Task:
Nothing but the lines from the one containing "3. Blocks within" through the end of the data below may appear in the response, each one exact.

Task material:
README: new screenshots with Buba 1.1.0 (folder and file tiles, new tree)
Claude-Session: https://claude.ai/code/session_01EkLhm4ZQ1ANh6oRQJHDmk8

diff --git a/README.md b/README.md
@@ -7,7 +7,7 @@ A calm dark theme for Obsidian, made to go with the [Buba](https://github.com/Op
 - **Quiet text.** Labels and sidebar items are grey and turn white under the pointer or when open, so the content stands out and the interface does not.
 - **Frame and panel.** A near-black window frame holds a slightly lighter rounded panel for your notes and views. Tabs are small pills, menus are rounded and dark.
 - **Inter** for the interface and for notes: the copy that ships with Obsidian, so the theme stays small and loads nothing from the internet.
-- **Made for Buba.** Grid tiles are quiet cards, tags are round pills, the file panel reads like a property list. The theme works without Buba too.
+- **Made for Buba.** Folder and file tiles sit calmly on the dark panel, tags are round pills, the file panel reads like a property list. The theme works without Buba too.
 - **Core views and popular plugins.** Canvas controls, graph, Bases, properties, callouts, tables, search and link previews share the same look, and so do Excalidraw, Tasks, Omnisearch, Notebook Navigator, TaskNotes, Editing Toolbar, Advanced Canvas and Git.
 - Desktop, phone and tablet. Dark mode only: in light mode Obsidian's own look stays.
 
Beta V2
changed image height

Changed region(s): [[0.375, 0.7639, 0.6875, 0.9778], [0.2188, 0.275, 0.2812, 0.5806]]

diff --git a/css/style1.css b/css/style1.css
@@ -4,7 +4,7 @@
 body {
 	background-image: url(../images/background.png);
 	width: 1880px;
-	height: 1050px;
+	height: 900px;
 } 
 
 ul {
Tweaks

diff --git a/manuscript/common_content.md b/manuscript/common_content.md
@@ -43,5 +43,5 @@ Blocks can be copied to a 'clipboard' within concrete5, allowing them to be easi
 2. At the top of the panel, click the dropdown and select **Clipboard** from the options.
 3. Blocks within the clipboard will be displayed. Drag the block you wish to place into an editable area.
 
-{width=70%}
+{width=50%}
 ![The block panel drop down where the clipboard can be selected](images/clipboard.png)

Task response:
 3. Blocks within the clipboard will be displayed. Drag the block you wish to place into an editable area.
 
-{width=70%}
+{width=50%}
 ![The block panel drop down where the clipboard can be selected](images/clipboard.png)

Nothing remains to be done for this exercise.